Tlacolula – Came here for Sunday market. Lots of good food stalls.
Overall, besides Itanoni, the highlight for us was the street food. Most of the meals we ate in restaurants weren’t as tasty as what we had at the street stands.
While researching for the trip I read previous chowhound posts, other blogs (oneforkspoon) and several guide books including Moon, Rough Guide and a small book called Viva Oaxaca. The recommendations from here on chowhound were great. The recommendations from Rough Guide and Viva Oaxaca were also really useful and consistent with chowhound. The Moon Oaxaca book, however, is completely worthless. It only recommends restaurants that aren’t recommended by chowhounds, blogs or any other guide book. While this could have been great, if these places were hidden gems, it wasn’t. Whenever we tried recommendations from the Moon book, we were disappointed.
Thank you for the report. We plan on returning to Oaxaca after a 6 year absence so this is helpful. Am pleased to hear that Itanoni is still around. Quince Letras is primarily a comida place, so that's why it's almost deserted in the evenings. The things to have there in the evening are the stuffed avocados and the sopa Azteca--both very good. I can also highly recommend the empanadas at La Guerita @ Mercado Merced, Los Jorges seafood (part of the Marco Polo branch) at the LLano (don't try the one downtown), and La Olla, and the nieves at Malena's outside the Basilica. And if La Gran Torta is still there on the northwest corner of the Alameda, it can't be beat for pozole, rojo, verde and blanco. The licuados at La Gran Torta are also excellent.
Thanks for the excellent report. I'm impressed, as well, because you actually did some independent homework on your own ... the guidebooks, forums, etc. It seems most travelers posting to these forums (generally) don't do that. Itanoni sounds like a real winner. I'm disappointed to read your remarks about the Moon Guidebook to Oaxaca ... because Bruce Whipperman, editor / author, is so highly regarded and the rest of the book seems so on-target. Could be that these books are written two to three years apart and recommendations for restaurants and hotels are impacted by market changes ... one year a place is good, the next it closes or is sold, etc. Again, thanks for taking the time to provide such detailed information.

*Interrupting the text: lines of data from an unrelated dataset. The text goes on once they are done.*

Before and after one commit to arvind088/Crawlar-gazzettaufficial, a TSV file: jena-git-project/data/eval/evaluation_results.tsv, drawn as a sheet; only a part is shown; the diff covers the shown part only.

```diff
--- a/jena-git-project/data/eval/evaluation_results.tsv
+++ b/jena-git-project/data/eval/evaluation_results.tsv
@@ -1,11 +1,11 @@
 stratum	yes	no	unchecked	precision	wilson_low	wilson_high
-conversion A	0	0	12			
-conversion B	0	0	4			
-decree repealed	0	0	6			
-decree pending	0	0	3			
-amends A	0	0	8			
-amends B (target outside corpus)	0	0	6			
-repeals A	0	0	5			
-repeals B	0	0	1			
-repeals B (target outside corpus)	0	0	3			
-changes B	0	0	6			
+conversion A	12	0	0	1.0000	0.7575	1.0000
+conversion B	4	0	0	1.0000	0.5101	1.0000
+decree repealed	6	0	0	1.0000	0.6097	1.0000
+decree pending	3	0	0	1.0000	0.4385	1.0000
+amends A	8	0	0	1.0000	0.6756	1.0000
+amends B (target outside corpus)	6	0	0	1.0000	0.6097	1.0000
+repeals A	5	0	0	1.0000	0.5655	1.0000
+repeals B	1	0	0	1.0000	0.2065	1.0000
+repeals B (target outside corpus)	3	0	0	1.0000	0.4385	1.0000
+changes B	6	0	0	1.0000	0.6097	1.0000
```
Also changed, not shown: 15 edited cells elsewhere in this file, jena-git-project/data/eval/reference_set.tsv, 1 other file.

Itanoni is very much worth the taxi far from the zocalo/main touris area. The easiest way to find it is to tell the taxi driver you want to go to the El Che on Bellasario Dominguez. There are 2 El Ches in Oaxaca, one by the Santo Domingo church and the other on B. Dominguez. Itanoni is 1 or 2 doors down from that El Che (BTW, El Che is a pretty good place for steak, but eat late. The place (Santa Domingo) is dead much before 8:30 or 9 pm)
The tetelas at Itanoni with chicharron are delectable, melt in your mouth, especially when you split them open and add some of the salsa verde and crema. Tetelas with mushrooms salsa rojo and crema are also exquisite.

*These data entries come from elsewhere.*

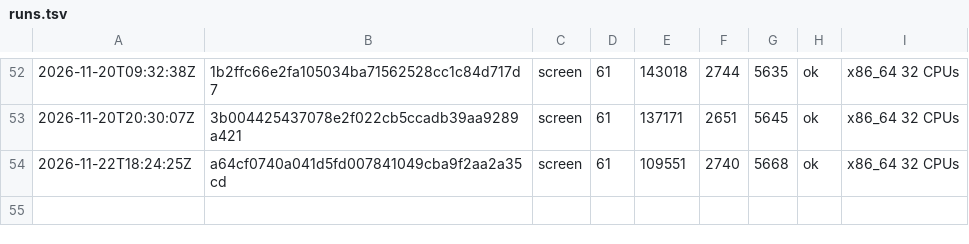
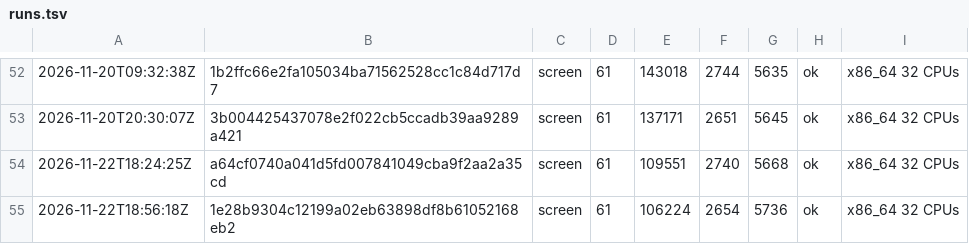
Before and after one commit to vtium/vtium, a TSV file: crates/vtium-term/fuzz/runs.tsv, drawn as a sheet; only a part is shown, gaps mark what is left out; the diff names each change by its address in the sheet, - before the commit and + after, or states it on an @@ line.

Commit message:
test(vtium-term): record the screen target's 60 s run on the reply hold's fixes

```diff
--- a/crates/vtium-term/fuzz/runs.tsv
+++ b/crates/vtium-term/fuzz/runs.tsv
+row 55: 2026-11-22T18:56:18Z | 1e28b9304c12199a02eb63898df8b61052168eb2 | screen | 61 | 106224 | 2654 | 5736 | ok | x86_64 32 CPUs
```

The pickings are pretty slim in Mitla, but there is a buffet place on the way into Mitla that's pretty decent. The cold selections are usually very good, soups are usually very good (tho' could stand to be hotter), the guisados and moles aredecent to good depending upon what you chose. They also grill meat to order outside on the patio. Some items were more successful than others. Next to the grill station is where they make tortillas a mano. Their version of limonada is really good. IIRC, it's called El Famoso. I don't think anything they serve would really make it famous, but they are a notch or two above most everything else in Mitla

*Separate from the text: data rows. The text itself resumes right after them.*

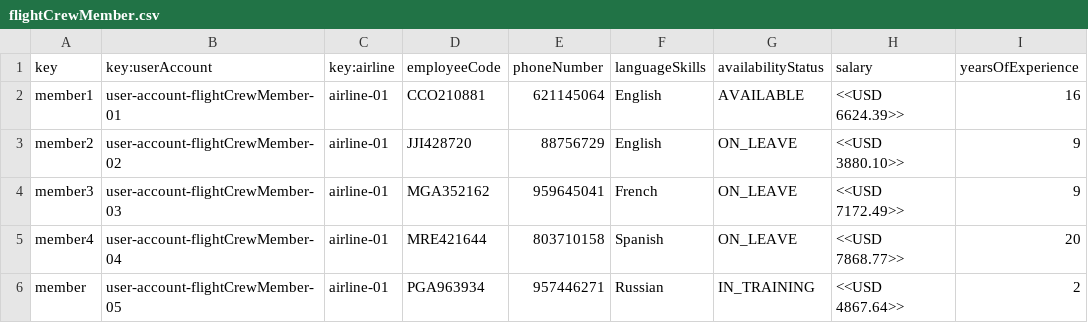
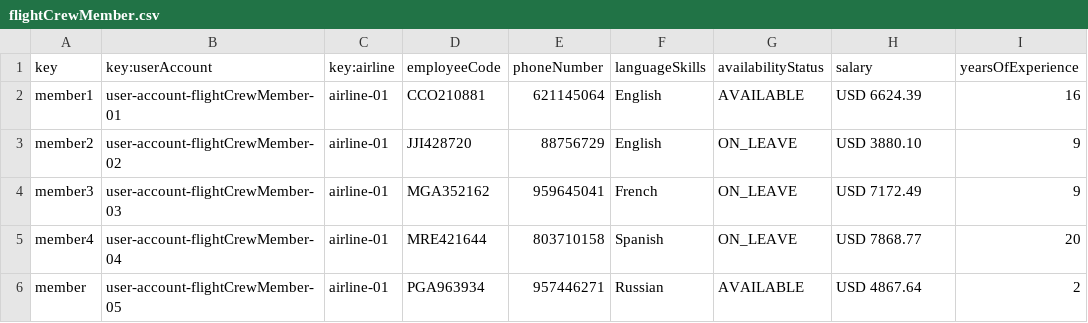
Before and after one commit to sfernandez07/DP2-C.004, a CSV file: src/main/resources/WEB-INF/data/sample/flightCrewMember.csv, drawn as a sheet.

```diff
--- a/src/main/resources/WEB-INF/data/sample/flightCrewMember.csv
+++ b/src/main/resources/WEB-INF/data/sample/flightCrewMember.csv
@@ -1,6 +1,6 @@
 key,key:userAccount,key:airline,employeeCode,phoneNumber,languageSkills,availabilityStatus,salary,yearsOfExperience
-member1,user-account-flightCrewMember-01,airline-01,CCO210881,621145064,English,AVAILABLE,<<USD 6624.39>>,16
-member2,user-account-flightCrewMember-02,airline-01,JJI428720,88756729,English,ON_LEAVE,<<USD 3880.10>>,9
-member3,user-account-flightCrewMember-03,airline-01,MGA352162,959645041,French,ON_LEAVE,<<USD 7172.49>>,9
-member4,user-account-flightCrewMember-04,airline-01,MRE421644,803710158,Spanish,ON_LEAVE,<<USD 7868.77>>,20
-member,user-account-flightCrewMember-05,airline-01,PGA963934,957446271,Russian,IN_TRAINING,<<USD 4867.64>>,2
+member1,user-account-flightCrewMember-01,airline-01,CCO210881,621145064,English,AVAILABLE,USD 6624.39,16
+member2,user-account-flightCrewMember-02,airline-01,JJI428720,88756729,English,ON_LEAVE,USD 3880.10,9
+member3,user-account-flightCrewMember-03,airline-01,MGA352162,959645041,French,ON_LEAVE,USD 7172.49,9
+member4,user-account-flightCrewMember-04,airline-01,MRE421644,803710158,Spanish,ON_LEAVE,USD 7868.77,20
+member,user-account-flightCrewMember-05,airline-01,PGA963934,957446271,Russian,AVAILABLE,USD 4867.64,2
```
Also changed, not shown: src/main/resources/WEB-INF/data/sample/activityLog.csv, 3 other files.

Yes that is correct. It may move again, but here are better directions. To get there from the center: walk north on Garcia Vigil, cross Ninos Heroes, walk up stone steps on left and go west on first street and about a block and a half up there is an entrance on the south side of the church courtyard .